A wife recounts the good and bad years of marriage in this debut memoir.
Schuldner had been using dating services for a number of years when in June 2003 she received a message from a man named Stephen. Stephen told her that he was surprised that someone so beautiful “wasn’t yet taken.” The two chatted over the phone and then arranged to meet. When the author first set eyes on Stephen, she was lost for words: “I felt as though my soul was talking to his soul, as if they knew each other, and had finally found one another.” Stephen later echoed this sentiment by unexpectedly saying “welcome home.” Both raised on Long Island in the 1960s, the two developed an instant bond, with Schuldner thinking of Stephen as “myself in the male form.” They were married in the fall of 2004. The memoir is a celebration of the strength of their love in the face of adversity. Following the death of her grandmother and a number of miscarriages, the author experienced psychosis and asked for a divorce, and Stephen underwent surgery for cancer. The book is a skeletal chronology of Schuldner’s marriage to date. The author consciously avoids literary embellishment. For instance, when she first meets Stephen, little physical description is offered beyond “he was absolutely grand.” But she does tend to include banal details: “I asked him what kind of car he drove, and he told me a Toyota Corolla. I said that I did, too, and mine was green.” The memoir passionately records such minutiae that are of great significance to Schuldner and her husband, but less so to general readers. Yet the author’s asides can also prove deeply touching: “One day, I said to Stephen, ‘I love you more today than I did yesterday.’ He liked it so much he took it and said it back to me for years.” In the closing chapter, the author notes that the book was a joy to write and hopes “it will bring our families joy to read.” Her writing achieves this goal, although besides those facing similar challenges, the work will likely struggle to attract a wide readership.
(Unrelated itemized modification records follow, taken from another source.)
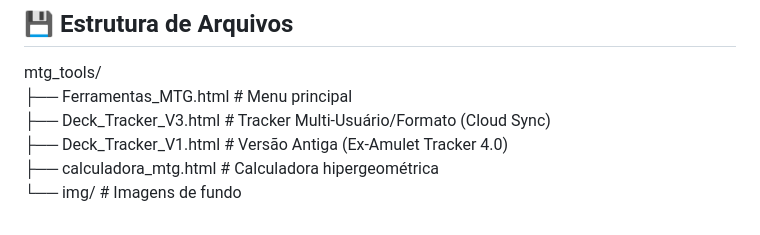
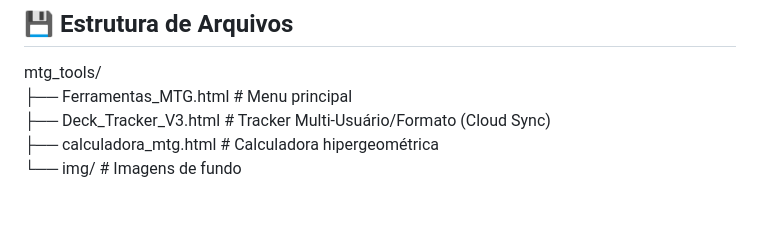
Before and after one commit to franciscoclaudio/mtg_tools, a Markdown page: README.md, the part around the change. Drawn GitHub-style.

```diff
--- a/README.md
+++ b/README.md
@@ -63,6 +63,5 @@ A versão **V3** do Deck Tracker representa a maior atualização da ferramenta,
 mtg\_tools/
 ├── Ferramentas\_MTG.html          \# Menu principal
 ├── Deck\_Tracker\_V3.html          \# Tracker Multi-Usuário/Formato (Cloud Sync)
-├── Deck\_Tracker\_V1.html          \# Versão Antiga (Ex-Amulet Tracker 4.0)
 ├── calculadora\_mtg.html          \# Calculadora hipergeométrica
 └── img/                          \# Imagens de fundo
```
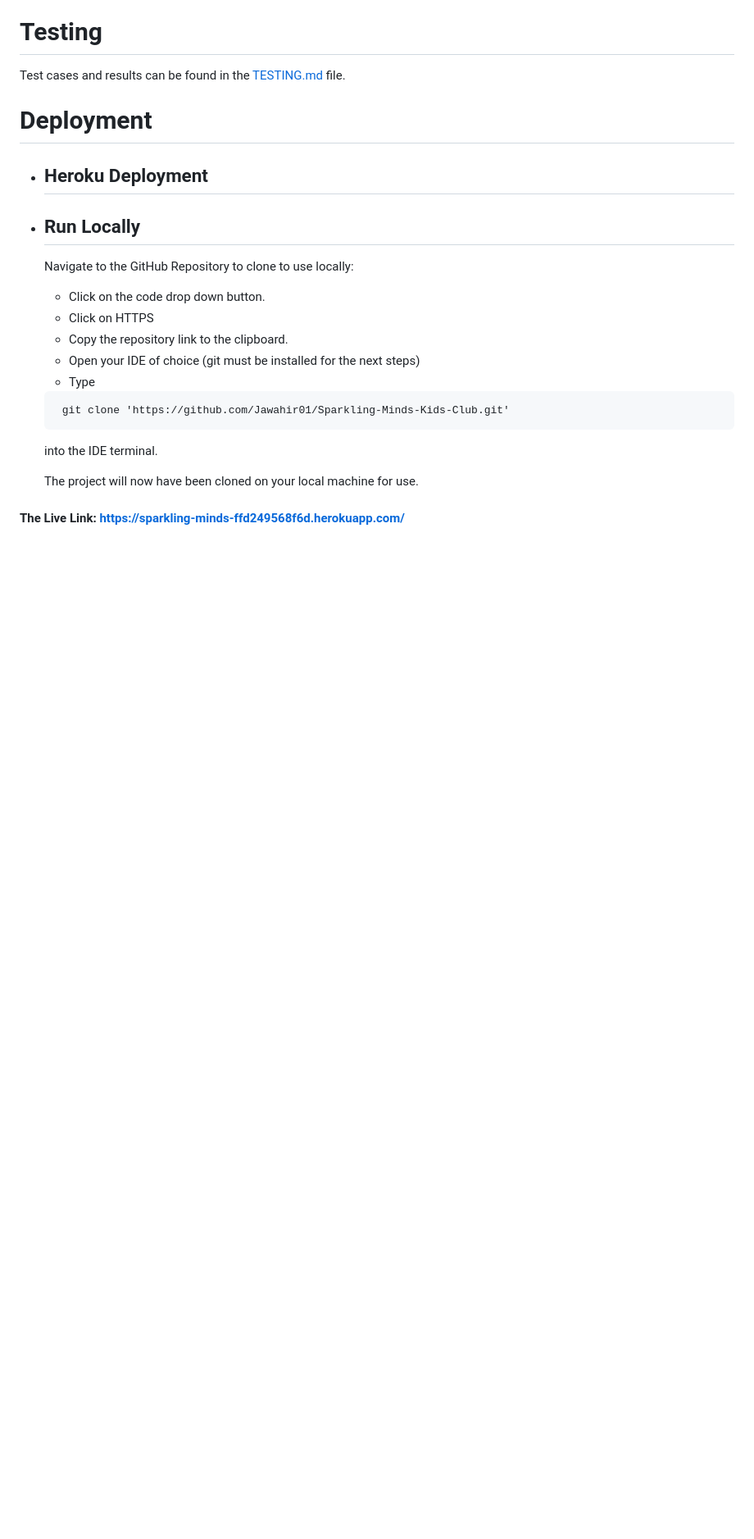
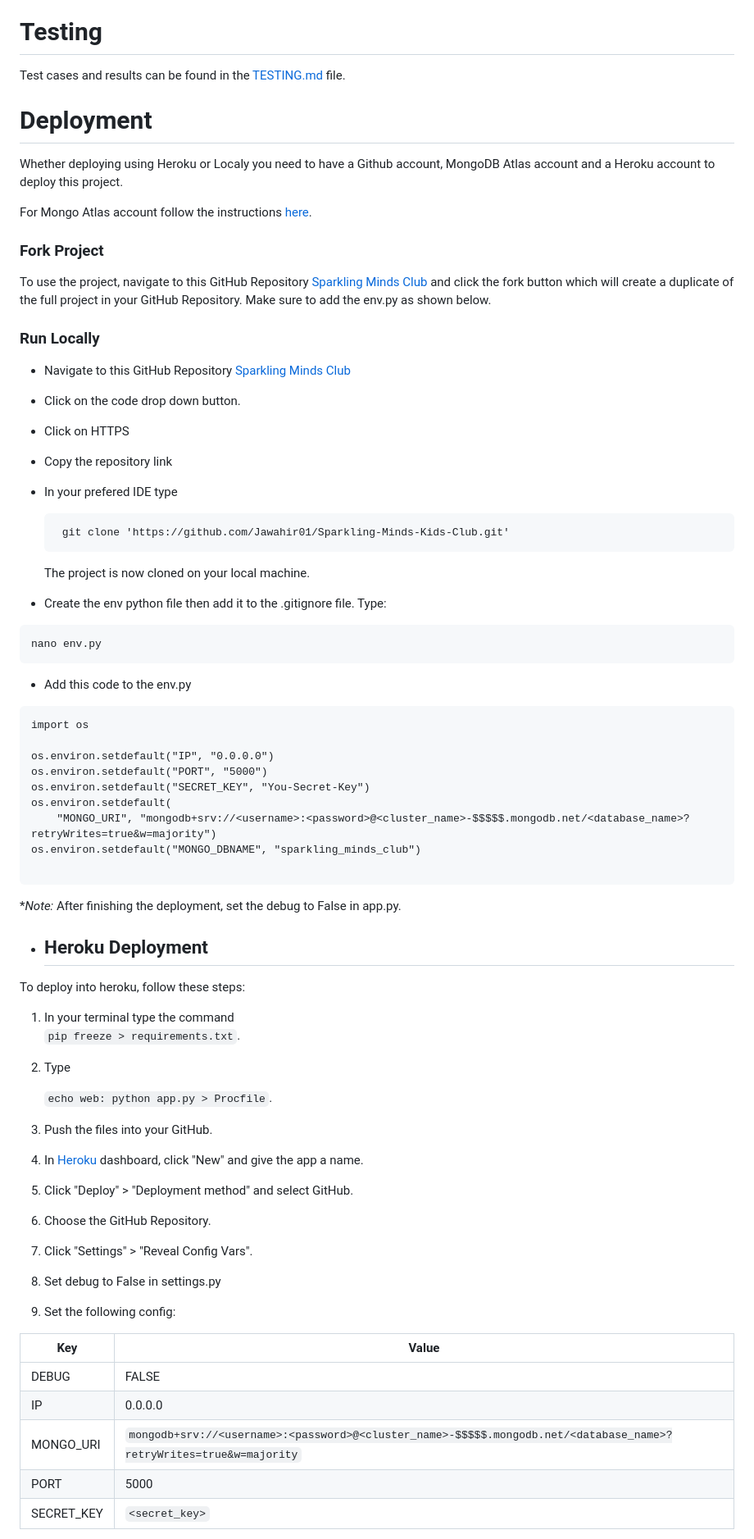
Before and after one commit to Jawahir01/Sparkling-Minds-Kids-Club, a Markdown page: README.md, the part around one of its changes. Shown at 82% size. GitHub-like rendering; blank space fills up the shorter version.

Commit message:
Update the Deployment section

````diff
--- a/README.md
+++ b/README.md
@@ -312,23 +312,66 @@ The Navigation bar has the links of Home page, Features [About us, Gallery, Teac
 Test cases and results can be found in the [TESTING.md](TESTING.md) file.
 
 # Deployment
+ Whether deploying using Heroku or Localy you need to have a Github account, MongoDB Atlas account and a Heroku account to deploy this project.
 
-- ## Heroku Deployment
+For Mongo Atlas account follow the instructions [here](https://docs.atlas.mongodb.com/).
 
 
-- ## Run Locally
-  Navigate to the GitHub Repository to clone to use locally:
+  ### Fork Project
+  To use the project, navigate to this GitHub Repository [Sparkling Minds Club](https://github.com/Jawahir01/Sparkling-Minds-Kids-Club) and click the fork button which will create a duplicate of the full project in your GitHub Repository.
+  Make sure to add the env.py as shown below.
 
-    - Click on the code drop down button.
-    - Click on HTTPS
-    - Copy the repository link to the clipboard.
-    - Open your IDE of choice (git must be installed for the next steps)
-    - Type
+  ### Run Locally
+  - Navigate to this GitHub Repository [Sparkling Minds Club](https://github.com/Jawahir01/Sparkling-Minds-Kids-Club)
+
+  - Click on the code drop down button.
+  - Click on HTTPS
+  - Copy the repository link
+  - In your prefered IDE type
     ```
      git clone 'https://github.com/Jawahir01/Sparkling-Minds-Kids-Club.git'
     ```
-    into the IDE terminal.
 
-    The project will now have been cloned on your local machine for use.
+    The project is now cloned on your local machine.
+- Create the env python file then add it to the .gitignore file. Type:
+```
+nano env.py
+```
+- Add this code to the env.py
+```
+import os
 
-#### **The Live Link:** https://sparkling-minds-ffd249568f6d.herokuapp.com/
+os.environ.setdefault("IP", "0.0.0.0")
+os.environ.setdefault("PORT", "5000")
+os.environ.setdefault("SECRET_KEY", "You-Secret-Key")
+os.environ.setdefault(
+    "MONGO_URI", "mongodb+srv://<username>:<password>@<cluster_name>-$$$$$.mongodb.net/<database_name>?retryWrites=true&w=majority")
+os.environ.setdefault("MONGO_DBNAME", "sparkling_minds_club")
+
+```
+**Note:* After finishing the deployment, set the debug to False in app.py.
+- ## Heroku Deployment
+
+To deploy into heroku, follow these steps:
+
+1. In your terminal type the command
+      `pip freeze > requirements.txt`.
+2. Type
+
+      `echo web: python app.py > Procfile`.
+3. Push the files into your GitHub.
+4. In [Heroku](https://dashboard.heroku.com/apps) dashboard, click "New" and give the app a name.
+5. Click "Deploy" > "Deployment method" and select GitHub.
+6. Choose the GitHub Repository.
+7. Click "Settings" > "Reveal Config Vars".
+8. Set debug to False in settings.py
+9. Set the following config:
+
+| Key | Value |
+ --- | ---
+DEBUG | FALSE
+IP | 0.0.0.0
+MONGO_URI | `mongodb+srv://<username>:<password>@<cluster_name>-$$$$$.mongodb.net/<database_name>?retryWrites=true&w=majority`
+PORT | 5000
+SECRET_KEY | `<secret_key>`
+
````
Also changed, not shown: other parts of README.md (+8 -2 lines).
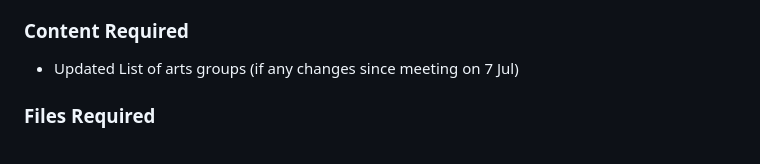
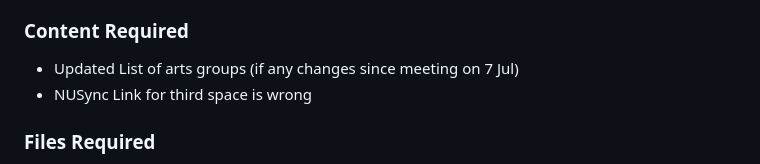
Before and after one commit to henghengyh/nus-cfa-artcyclopedia, a Markdown page: RELEASE-prototype.md, the part around the change. Rendered like a GitHub page.

Commit message:
Third space wrong NUSync Link

```diff
--- a/RELEASE-prototype.md
+++ b/RELEASE-prototype.md
@@ -189,6 +189,7 @@ NA
 ### Content Required
 
 - Updated List of arts groups (if any changes since meeting on 7 Jul)
+- NUSync Link for third space is wrong
 
 ### Files Required
 
```
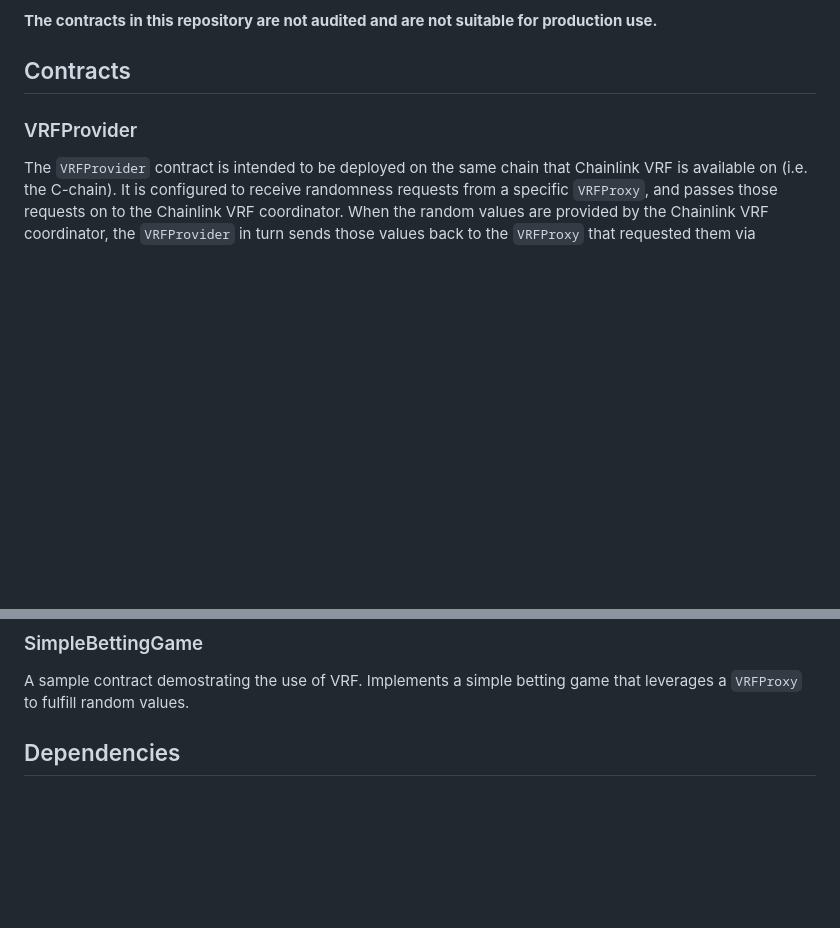
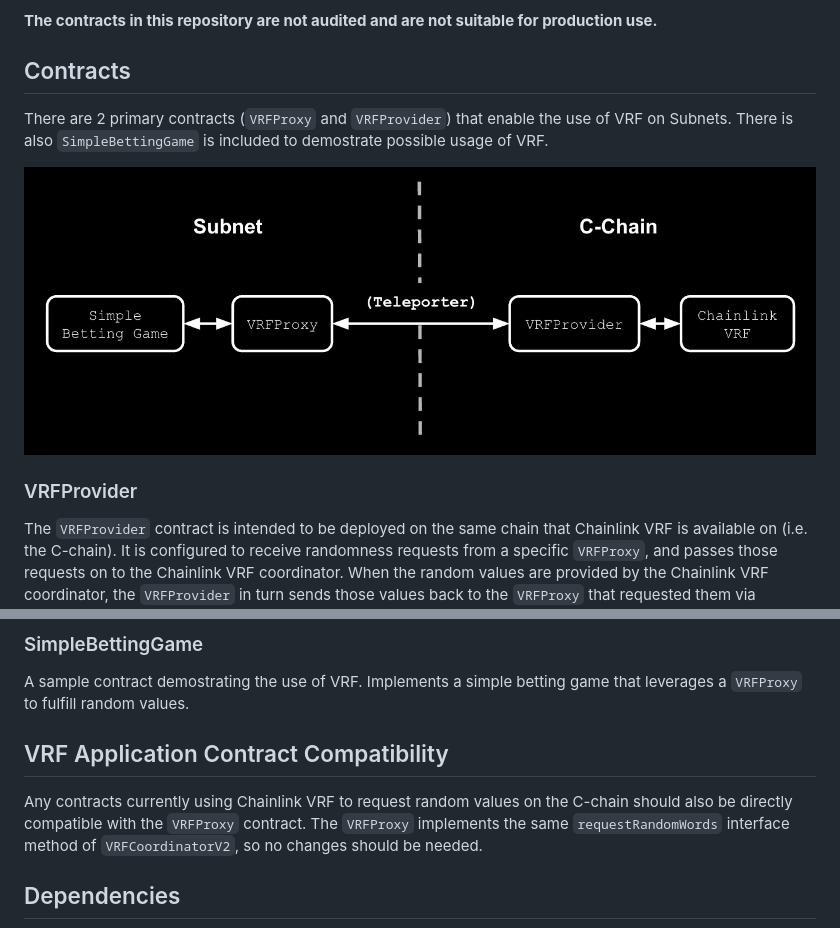
Before and after one commit to ava-labs/subnet-vrf-contracts, a Markdown page: README.md, 2 parts joined by grey strips. GitHub-like rendering; pictures changed too: images/data_flow_diagram.png (added); blank space fills up the shorter version.

```diff
--- a/README.md
+++ b/README.md
@@ -5,6 +5,12 @@ This repository provides **example** contracts for how an Avalanche Subnet could
 **The contracts in this repository are not audited and are not suitable for production use.**
 
 ## Contracts
+There are 2 primary contracts (`VRFProxy` and `VRFProvider`) that enable the use of VRF on Subnets. There is also `SimpleBettingGame` is included to demostrate possible usage of VRF.
+
+
+<div align="center">
+  <img src="images/data_flow_diagram.png"/>
+</div>
 
 ### VRFProvider
 The `VRFProvider` contract is intended to be deployed on the same chain that Chainlink VRF is available on (i.e. the C-chain). It is configured to receive randomness requests from a specific `VRFProxy`, and passes those requests on to the Chainlink VRF coordinator. When the random values are provided by the Chainlink VRF coordinator, the `VRFProvider` in turn sends those values back to the `VRFProxy` that requested them via Teleporter.
@@ -18,6 +24,9 @@ In order to be able to request random values from a `VRFProxy`, accounts must be
 
 ### SimpleBettingGame
 A sample contract demostrating the use of VRF. Implements a simple betting game that leverages a `VRFProxy` to fulfill random values.
+
+## VRF Application Contract Compatibility
+Any contracts currently using Chainlink VRF to request random values on the C-chain should also be directly compatible with the `VRFProxy` contract. The `VRFProxy` implements the same `requestRandomWords` interface method of `VRFCoordinatorV2`, so no changes should be needed.
 
 ## Dependencies
 In order to build and deploy the contracts using the scripts in this repository, [Foundry](https://book.getfoundry.sh/getting-started/installation) is required. It can be installed using:
```
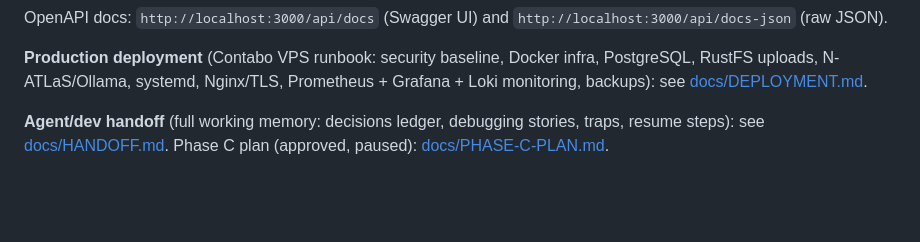
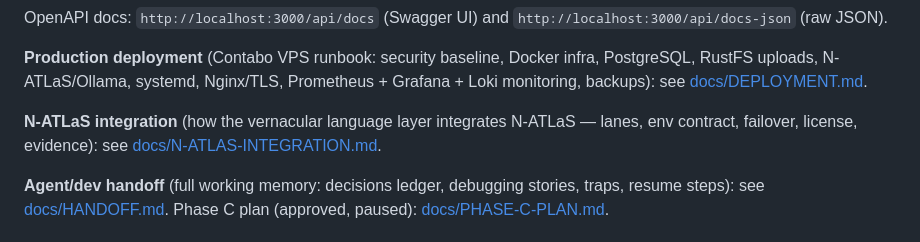
Before and after one commit to Brobot64/soulnurture, a Markdown page: README.md, the part around the change. Rendered like a GitHub page; blank space fills up the shorter version.

```diff
--- a/README.md
+++ b/README.md
@@ -68,6 +68,8 @@ npm start
 OpenAPI docs: `http://localhost:3000/api/docs` (Swagger UI) and `http://localhost:3000/api/docs-json` (raw JSON).
 
 **Production deployment** (Contabo VPS runbook: security baseline, Docker infra, PostgreSQL, RustFS uploads, N-ATLaS/Ollama, systemd, Nginx/TLS, Prometheus + Grafana + Loki monitoring, backups): see [docs/DEPLOYMENT.md](docs/DEPLOYMENT.md).
+
+**N-ATLaS integration** (how the vernacular language layer integrates N-ATLaS — lanes, env contract, failover, license, evidence): see [docs/N-ATLAS-INTEGRATION.md](docs/N-ATLAS-INTEGRATION.md).
 
 **Agent/dev handoff** (full working memory: decisions ledger, debugging stories, traps, resume steps): see [docs/HANDOFF.md](docs/HANDOFF.md). Phase C plan (approved, paused): [docs/PHASE-C-PLAN.md](docs/PHASE-C-PLAN.md).
 
```
Also changed, not shown: docs/N-ATLAS-INTEGRATION.md (added, +236 -0 lines).
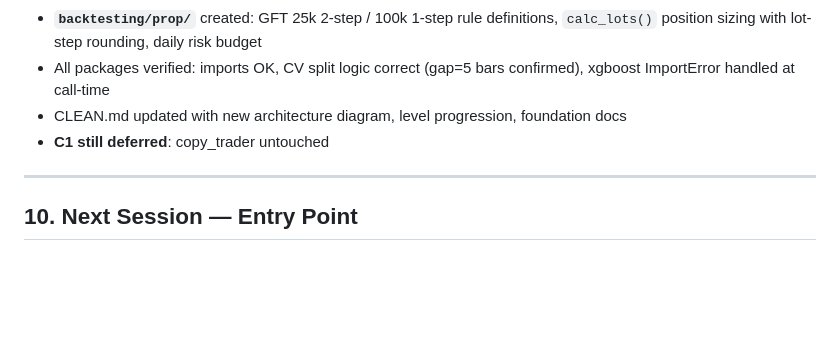
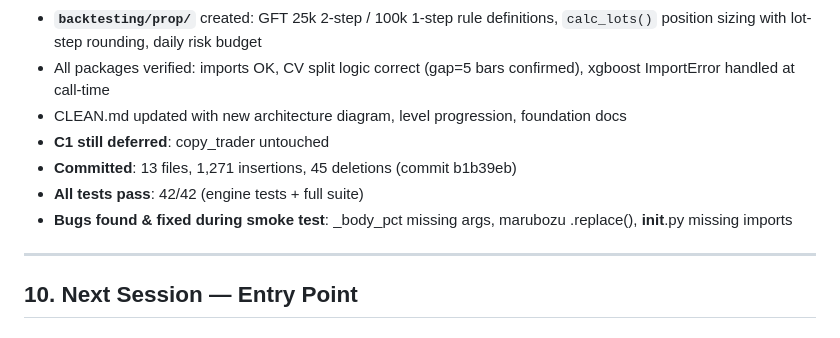
Before and after one commit to brusnyak/lingonberry_journal, a Markdown page: CLEAN.md, the part around the change. GitHub-like rendering; blank space fills up the shorter version.

Commit message:
docs: update CLEAN.md session 3 log with commit hash and test results

```diff
--- a/CLEAN.md
+++ b/CLEAN.md
@@ -338,6 +338,9 @@ from three_white_soldiers), three_crows, inside_bar
 - All packages verified: imports OK, CV split logic correct (gap=5 bars confirmed), xgboost ImportError handled at call-time
 - CLEAN.md updated with new architecture diagram, level progression, foundation docs
 - **C1 still deferred**: copy_trader untouched
+- **Committed**: 13 files, 1,271 insertions, 45 deletions (commit b1b39eb)
+- **All tests pass**: 42/42 (engine tests + full suite)
+- **Bugs found & fixed during smoke test**: _body_pct missing args, marubozu .replace(), __init__.py missing imports
 
 ---
 
```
Privately published by Strunk of Cornell in 1918 and revised by his student E. B. White in 1959, that "little book" is back again with more White updatings.
Stricter than, say, Bergen Evans or W3 ("disinterested" means impartial — period), Strunk is in the last analysis (whoops — "A bankrupt expression") a unique guide (which means "without like or equal").
Noted jazz and pop record producer Thiele offers a chatty autobiography. Aided by record-business colleague Golden, Thiele traces his career from his start as a ``pubescent, novice jazz record producer'' in the 1940s through the '50s, when he headed Coral, Dot, and Roulette Records, and the '60s, when he worked for ABC and ran the famous Impulse! jazz label. At Coral, Thiele championed the work of ``hillbilly'' singer Buddy Holly, although the only sessions he produced with Holly were marred by saccharine strings. The producer specialized in more mainstream popsters like the irrepressibly perky Teresa Brewer (who later became his fourth wife) and the bubble-machine muzak-meister Lawrence Welk. At Dot, Thiele was instrumental in recording Jack Kerouac's famous beat- generation ramblings to jazz accompaniment (recordings that Dot's president found ``pornographic''), while also overseeing a steady stream of pop hits. He then moved to the Mafia-controlled Roulette label, where he observed the ``silk-suited, pinky-ringed'' entourage who frequented the label's offices. Incredibly, however, Thiele remembers the famously hard-nosed Morris Levy, who ran the label and was eventually convicted of extortion, as ``one of the kindest, most warm-hearted, and classiest music men I have ever known.'' At ABC/Impulse!, Thiele oversaw the classic recordings of John Coltrane, although he is the first to admit that Coltrane essentially produced his own sessions. Like many producers of the day, Thiele participated in the ownership of publishing rights to some of the songs he recorded; he makes no apology for this practice, which he calls ``entirely appropriate and without any ethical conflicts.'' A pleasant, if not exactly riveting, memoir that will be of most interest to those with a thirst for cocktail-hour stories of the record biz. (25 halftones, not seen)